##### Source material #####

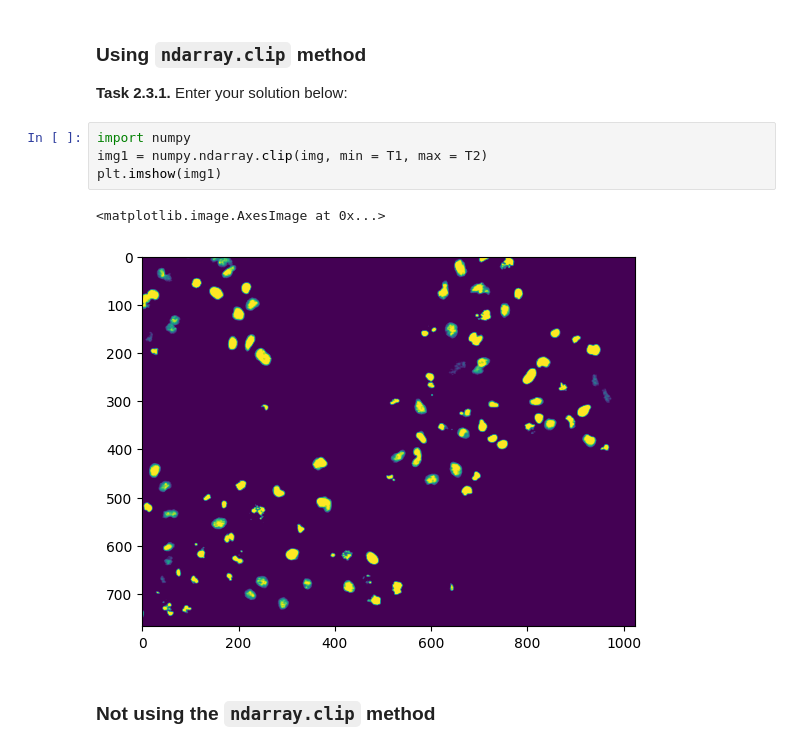
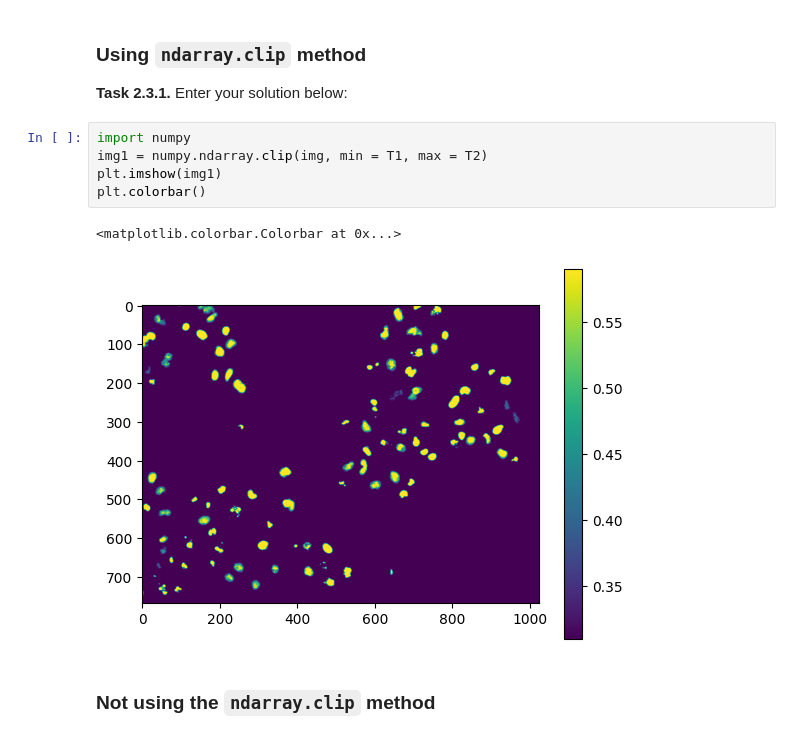
Before and after one commit to carmenlts/mobi-fs3-python, a Jupyter notebook: task2.ipynb, the cells around one changed output. Drawn from its saved outputs; the diff is of its cells as text.

```diff
--- a/task2.ipynb
+++ b/task2.ipynb
@@ -51,10 +51,11 @@ T2 = 0.59
 # %%
 import numpy
 img1 = numpy.ndarray.clip(img, min = T1, max = T2)
 plt.imshow(img1)
+plt.colorbar()
 # %% [output]
-<matplotlib.image.AxesImage at 0x...>
+<matplotlib.colorbar.Colorbar at 0x...>
-[figure, old version]
+[figure, new version]
 # %% [markdown]
 ### Not using the `ndarray.clip` method
 # %% [markdown]
```
Also changed, not shown: parts of 3 cells of this notebook.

#####

*Exercise details*
Leave every picture out. Retype the remaining data exactly.

*Response below*
Before and after one commit to carmenlts/mobi-fs3-python, a Jupyter notebook: task2.ipynb, the cells around one changed output. Drawn from its saved outputs; the diff is of its cells as text.

```diff
--- a/task2.ipynb
+++ b/task2.ipynb
@@ -51,10 +51,11 @@ T2 = 0.59
 # %%
 import numpy
 img1 = numpy.ndarray.clip(img, min = T1, max = T2)
 plt.imshow(img1)
+plt.colorbar()
 # %% [output]
-<matplotlib.image.AxesImage at 0x...>
+<matplotlib.colorbar.Colorbar at 0x...>
-[figure, old version]
+[figure, new version]
 # %% [markdown]
 ### Not using the `ndarray.clip` method
 # %% [markdown]
```
Also changed, not shown: parts of 3 cells of this notebook.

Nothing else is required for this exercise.